PETALING JAYA: Users of e-cigarettes want it to be regulated and be made widely available. They say banning e-cigarettes, if it ever comes to that, will not stop them from puffing.
In a first-of-its-kind survey of adult smokers in Malaysia, a regional consumer advocacy group found that most smokers surveyed saw e-cigarettes as a â€œpositive alternativeâ€ to tobacco products.
factasia.org co-founder Heneage Mitchell said 75% of the respondents would consider buying e-cigarettes via other channels or countries, if they were not legally sold here.
Already, some 26% of vapers get their e-cigs online. So, banning it would simply push the industry underground, he said.
The number of adult Malaysian e-cigarette users, or vapers, is estimated to be between 250,000 and one million, he said.
â€œThe use of e-cigarettes should be restricted to adults but they are here to stay.
â€œThereâ€™s a clear need for Malaysia to regulate the industry, establish quality standards, tax the products rationally and ensure they are sold only to adults.
â€œBanning it will be a mistake because like conventional tobacco products, it will cause the illicit market to thrive,â€ he said.
The recent online survey polled 404 legal-age smokers in Malaysia to gauge consumersâ€™ views on safer alternatives to conventional cigarettes. Surveys were also conducted in Hong Kong, Singapore, Australia, Taiwan and New Zealand.
â€œIn Malaysia, 100% of those surveyed know about e-cigs and 69% have either used it or are using it. â€œSo, thereâ€™s a need to protect consumers. They want positive Government action,â€ he said in an interview on Friday.
On June 28, Sunday Star highlighted the countryâ€™s booming vape industry. Despite being worth half-a-billion-ringgit, the market remains unregulated unlike in most countries where it is either banned or controlled.
Health director-general Datuk Dr Noor Hisham Abdullah had said that a technical working group to study the impact of e-cigarettes on smokers and those surrounding them has been formed and the upcoming report, which includes e-cigs as an alternative to reduce smoking, will be used to create a new policy on vaping activities in the country.
Vapers use electronic nicotine delivery systems (ENDS), or e-cigs, to deliver a vaporised mixture of chemicals to their lungs. Each device has an electronic vaporisation system and controls, rechargeable batteries, and cartridges, which contain varying amounts of liquid nicotine to be vaporised.
factasia.org co-founder John Boley said a whopping 87% of smokers surveyed would consider switching to e-cigs if they were legal, met quality and safety standards, and were conveniently available.
More than two-thirds of the respondents said they have used e-cigs and of these, 75% said they do so mainly as an alternative to regular cigarettes, he added.
â€œSmokers are almost unanimous in believing that they should have a right to information about less harmful products like e-cigs, while more than 90% agree that the Government should encourage adult smokers to switch to less harmful alternatives to cigarettes and ensure they are not used by youth through tax and regulatory policies,â€ he said.
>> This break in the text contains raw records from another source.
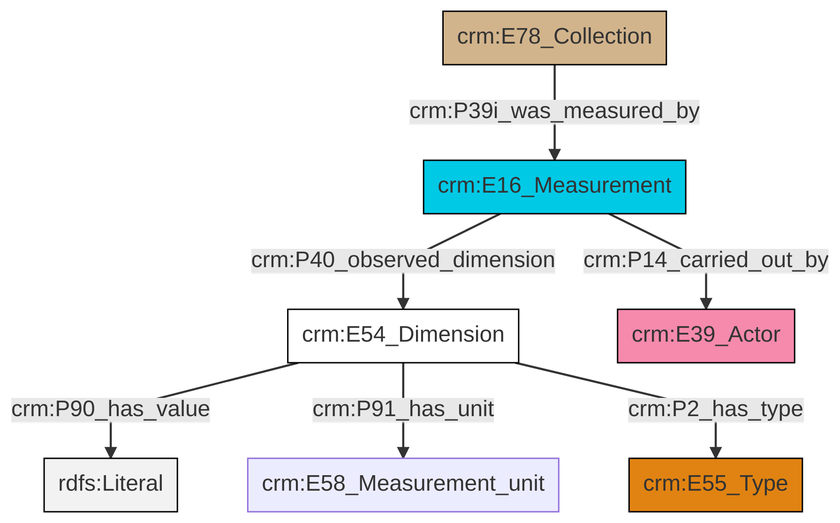
This is et/archivalCSV/ttl/mmd/png/archival_substance.png from swiss-art-research-net/docs.swissartresearch, a Mermaid export, as it was before one commit. Its source is kept beside it as et/archivalCSV/ttl/mmd/archival_substance.ttl.mmd.
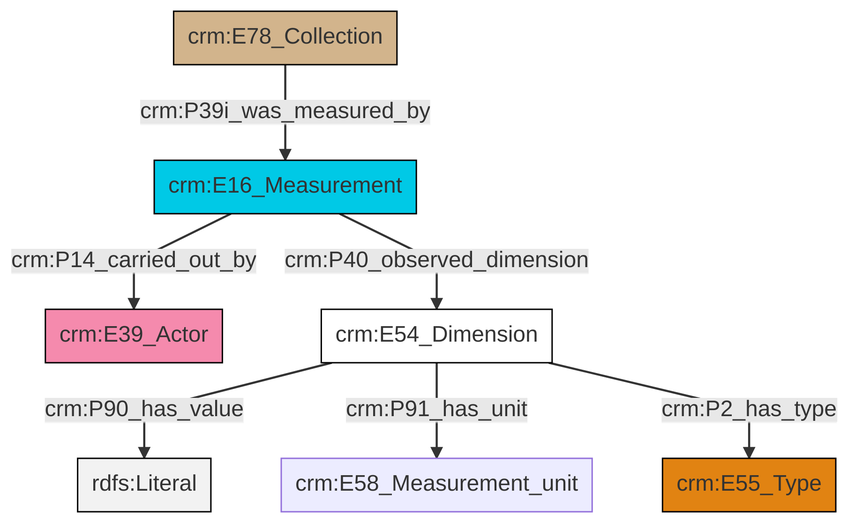
Later version of the same file.

What changed in the source:
```diff
@@ -13,9 +13,9 @@
 classDef PC_Classes fill:#4ce600, stroke:#000000;
 classDef Multi fill:#cccccc,stroke:#000000;
 
-0["crm:E54_Dimension"]:::CRM_Entity -->|crm:P90_has_value| 1[rdfs:Literal]:::Literal
-0["crm:E54_Dimension"]:::CRM_Entity -->|crm:P91_has_unit| 4["crm:E58_Measurement_unit"]:::Default
-9["crm:E78_Collection"]:::Physical_Thing -->|crm:P39i_was_measured_by| 7["crm:E16_Measurement"]:::Temporal_Entity
-7["crm:E16_Measurement"]:::Temporal_Entity -->|crm:P14_carried_out_by| 5["crm:E39_Actor"]:::Actor
-7["crm:E16_Measurement"]:::Temporal_Entity -->|crm:P40_observed_dimension| 0["crm:E54_Dimension"]:::CRM_Entity
-0["crm:E54_Dimension"]:::CRM_Entity -->|crm:P2_has_type| 2["crm:E55_Type"]:::Type
+2["crm:E54_Dimension"]:::CRM_Entity -->|crm:P90_has_value| 3[rdfs:Literal]:::Literal
+2["crm:E54_Dimension"]:::CRM_Entity -->|crm:P91_has_unit| 8["crm:E58_Measurement_unit"]:::Default
+9["crm:E16_Measurement"]:::Temporal_Entity -->|crm:P40_observed_dimension| 2["crm:E54_Dimension"]:::CRM_Entity
+4["crm:E78_Collection"]:::Physical_Thing -->|crm:P39i_was_measured_by| 9["crm:E16_Measurement"]:::Temporal_Entity
+2["crm:E54_Dimension"]:::CRM_Entity -->|crm:P2_has_type| 6["crm:E55_Type"]:::Type
+9["crm:E16_Measurement"]:::Temporal_Entity -->|crm:P14_carried_out_by| 0["crm:E39_Actor"]:::Actor
```
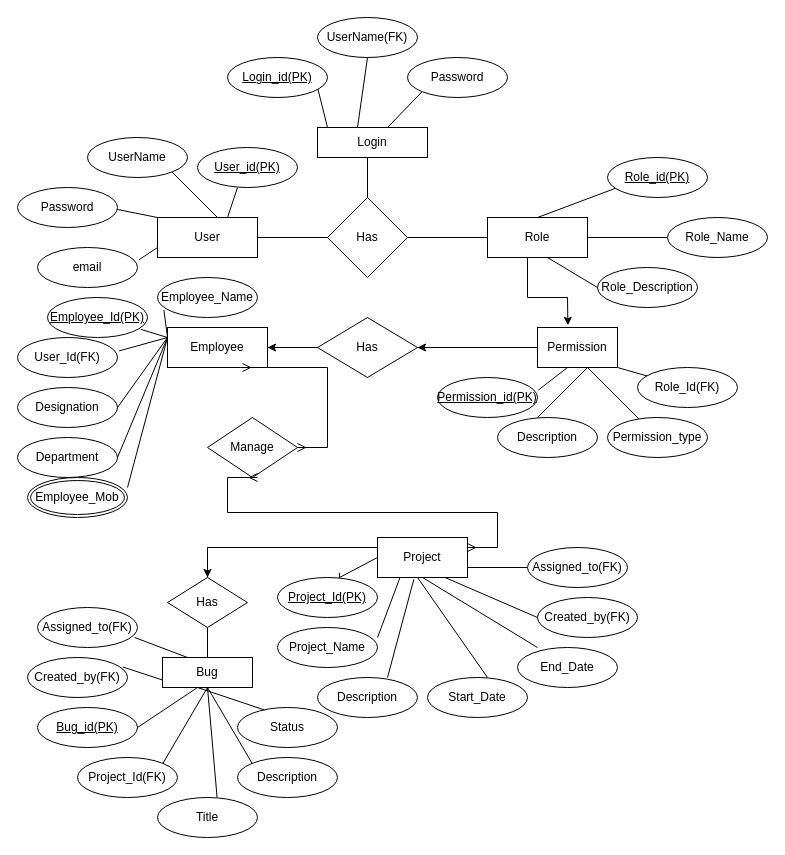
SamruddhiV43/CCE keeps this draw.io diagram as page "Page-2" (2 of 2) of Er diagram of pms.drawio. Above is the earlier version. Source tidied: cells renumbered, new cells numbered last; positions are measured from the earlier drawing's top-left corner, leaving out a move shared by most shapes. Both pictures are drawn from the tidied source at 100%, with x=0, y=0 at pixel (17, 17).
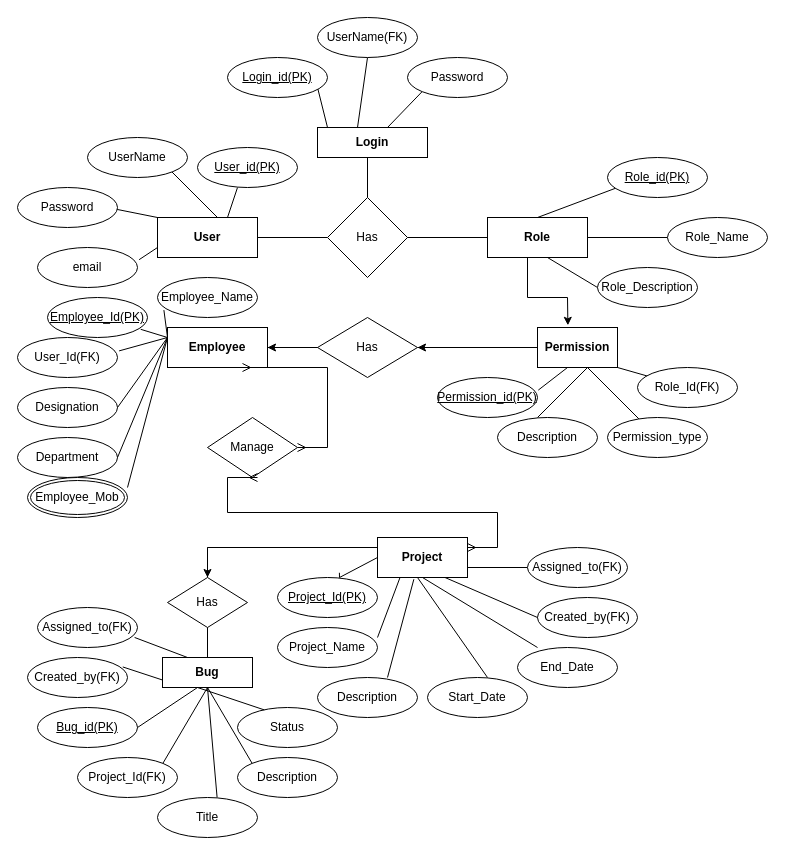
Above is the later version.

What changed in the source:
```diff
@@
-    <mxCell id="2" value="User" style="rounded=0;whiteSpace=wrap;html=1;" parent="1" vertex="1">
+    <mxCell id="2" value="&lt;b&gt;User&lt;/b&gt;" style="rounded=0;whiteSpace=wrap;html=1;" parent="1" vertex="1">
       <mxGeometry x="140" y="200" width="100" height="40" as="geometry" />
     </mxCell>
@@
-    <mxCell id="6" value="Role" style="rounded=0;whiteSpace=wrap;html=1;" parent="1" vertex="1">
+    <mxCell id="6" value="&lt;b&gt;Role&lt;/b&gt;" style="rounded=0;whiteSpace=wrap;html=1;" parent="1" vertex="1">
       <mxGeometry x="470" y="200" width="100" height="40" as="geometry" />
     </mxCell>
@@
-    <mxCell id="8" value="Login" style="rounded=0;whiteSpace=wrap;html=1;" parent="1" vertex="1">
+    <mxCell id="8" value="&lt;b&gt;Login&lt;/b&gt;" style="rounded=0;whiteSpace=wrap;html=1;" parent="1" vertex="1">
       <mxGeometry x="300" y="110" width="110" height="30" as="geometry" />
     </mxCell>
@@
-    <mxCell id="28" value="Permission" style="rounded=0;whiteSpace=wrap;html=1;" parent="1" vertex="1">
+    <mxCell id="28" value="&lt;b&gt;Permission&lt;/b&gt;" style="rounded=0;whiteSpace=wrap;html=1;" parent="1" vertex="1">
       <mxGeometry x="520" y="310" width="80" height="40" as="geometry" />
     </mxCell>
@@
-    <mxCell id="34" value="Employee" style="whiteSpace=wrap;html=1;align=center;" parent="1" vertex="1">
+    <mxCell id="34" value="&lt;b&gt;Employee&lt;/b&gt;" style="whiteSpace=wrap;html=1;align=center;" parent="1" vertex="1">
       <mxGeometry x="150" y="310" width="100" height="40" as="geometry" />
     </mxCell>
@@
-    <mxCell id="60" value="Project" style="whiteSpace=wrap;html=1;align=center;" parent="1" vertex="1">
+    <mxCell id="60" value="&lt;b&gt;Project&lt;/b&gt;" style="whiteSpace=wrap;html=1;align=center;" parent="1" vertex="1">
       <mxGeometry x="360" y="520" width="90" height="40" as="geometry" />
     </mxCell>
@@
-    <mxCell id="79" value="Bug" style="whiteSpace=wrap;html=1;align=center;" parent="1" vertex="1">
+    <mxCell id="79" value="&lt;b&gt;Bug&lt;/b&gt;" style="whiteSpace=wrap;html=1;align=center;" parent="1" vertex="1">
       <mxGeometry x="145" y="640" width="90" height="30" as="geometry" />
     </mxCell>
```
factasia.org is an independent, not-for-profit, consumer-oriented advocate for debate about regulating the rights of adult citizens throughout Asia to choose to use tobacco or other nicotine related products.
It opposes all under-age use of cigarettes or any other product containing nicotine, and does not engage in any manufacturing or distribution activities.